His mother reflects, "The number 21 is bittersweet for us. It was a number significant to his life; he was born on the 21st, married December 21st, and died July 21st. I believe God gives us signs that he has our loved ones. If I didn't have God -- I wouldn't have been able to get through his death. He did a lot and accomplished much in his brief 27 years. He loved life, and had very strong faith...people like him just don't die." Candidly adding, "I am very sad for my loss....you never accept it -- you just learn to live with it."
AP National Writer, Sharon Cohen
June 27, 2009
"Did Toxic Chemical in Iraq Cause GIs' Illnesses?"

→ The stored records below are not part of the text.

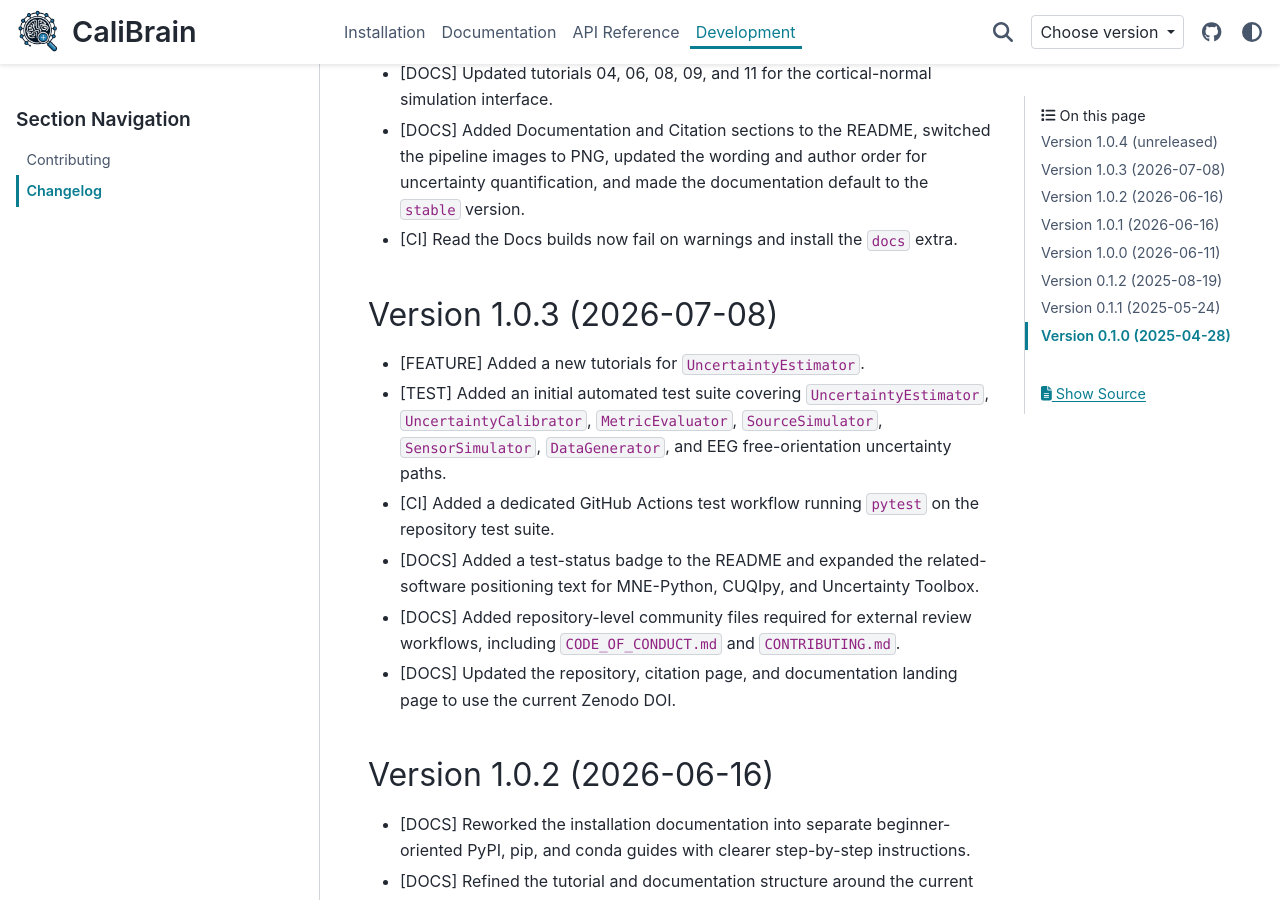
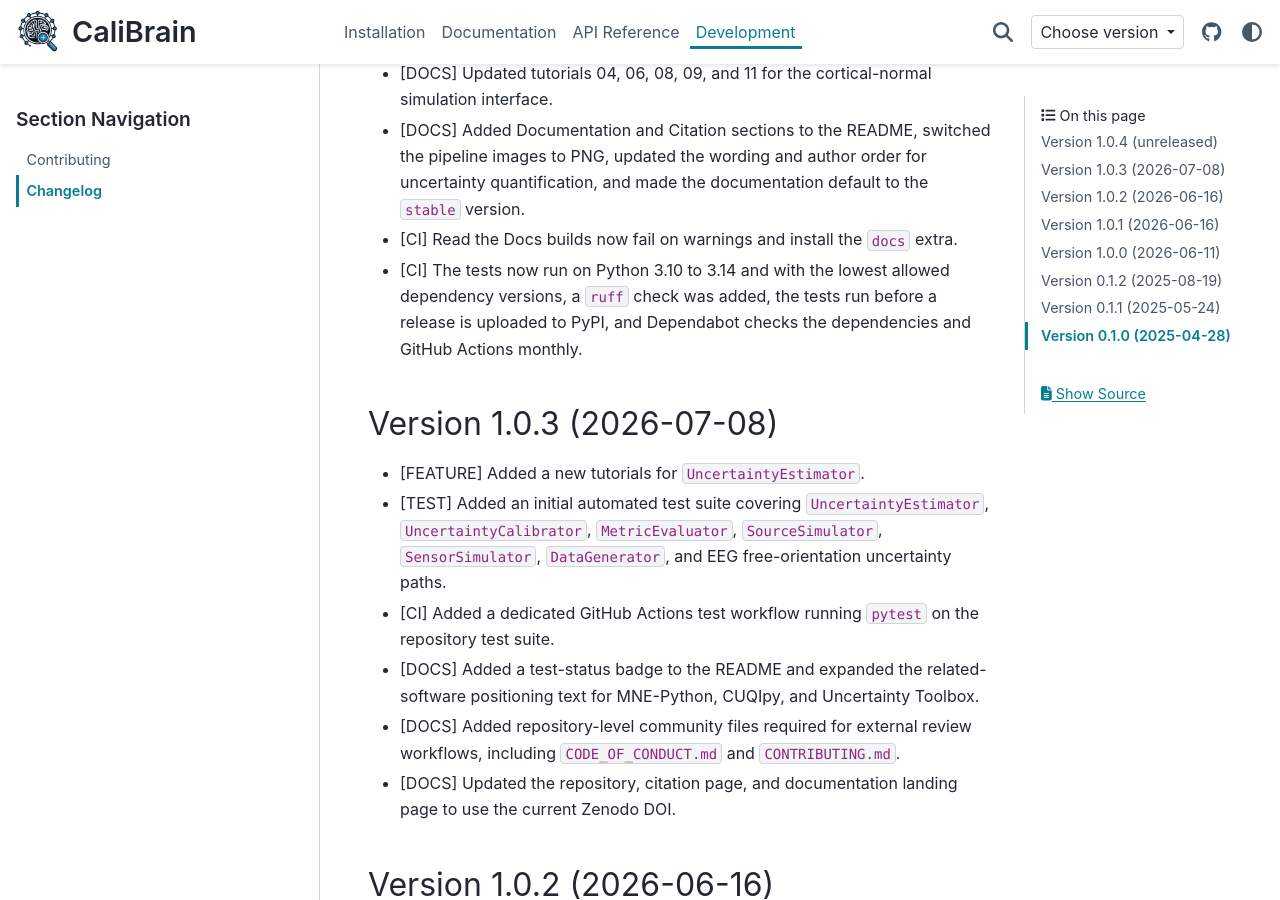
Before and after one commit to braindatalab/CaliBrain, a Sphinx documentation site: the page built from docs/source/development/changelog.rst, in a window 1280 px wide and 900 px high, scrolled down 1679 px. Built offline with Sphinx 7.4.7 and the PyData theme 0.15.4, drawn with Linux system fonts in a browser that asks for light colours; pages that are not in the unit, such as notebooks, are missing from menus; comment, search, counter and statistics services are not loaded.

Commit message:
ci: test on Python 3.10-3.14 and lowest dependencies, add ruff
Add a ruff job for syntax errors and undefined names, a job with the lowest
allowed dependency versions, and a Python version matrix. Run the tests
before uploading a release to PyPI. Add Dependabot for pip and GitHub Actions.

```diff
--- a/docs/source/development/changelog.rst
+++ b/docs/source/development/changelog.rst
@@ -30,6 +30,7 @@ Version 1.0.4 (unreleased)
 *   [DOCS] Updated tutorials 04, 06, 08, 09, and 11 for the cortical-normal simulation interface.
 *   [DOCS] Added Documentation and Citation sections to the README, switched the pipeline images to PNG, updated the wording and author order for uncertainty quantification, and made the documentation default to the ``stable`` version.
 *   [CI] Read the Docs builds now fail on warnings and install the ``docs`` extra.
+*   [CI] The tests now run on Python 3.10 to 3.14 and with the lowest allowed dependency versions, a ``ruff`` check was added, the tests run before a release is uploaded to PyPI, and Dependabot checks the dependencies and GitHub Actions monthly.
 
 Version 1.0.3 (2026-07-08)
 --------------------------
```
Also changed, not shown: 3 other files.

EXCERPT: This isn't the first claim that toxins have harmed soldiers in Iraq and Afghanistan; there have been allegations involving lead, depleted Uranium and sarin gas. It's the same chemical linked to poisonings in California in a case made famous in the movie "Erin Brockovich." Hexavalent chromium -- a toxic component of sodium dichromate -- can cause severe liver and kidney damage and studies have linked it to leukemia as well as bone, stomach, brain and other cancers, according to an expert who provided a deposition for the civilian workers.
The chemical "is one of the most potent carcinogens know to man" and it can "enter every cell of the body and potentially produce widespread injury to every major organ in the body," said Max Costa, chairman of New York University's Department of Environmental Medicine.
KBR, however, says studies show only that industrial workers exposed to the chemical for more than two years have an increased risk of cancer -- and in this case, soldiers were at the plant just days or months.
The company also notes air quality studies concluded the Indiana Guard soldiers were not exposed to high levels of hexavalent chromium. But Costa says those tests were done when the wind was not blowing.
Both soldiers and former workers say there were days when strong gusts kicked up ripped-open bags of the chemical, creating a yellow-orange haze that coated everything from their hair to their boots.
"I was spitting blood and I was not the only one doing that," recalls Danny Langford, who worked for the KBR subsidiary. "The wind was blowing 30, 40 miles an hour. You could just hardly see where you were going. I pulled my shirt over my nose and there would be blood on it. I also saw the soldiers. They had blood splotches on their masks."
CNN, Adam Levine
June 25, 2009
"House Votes to Limit Use of Burn Pits on Bases"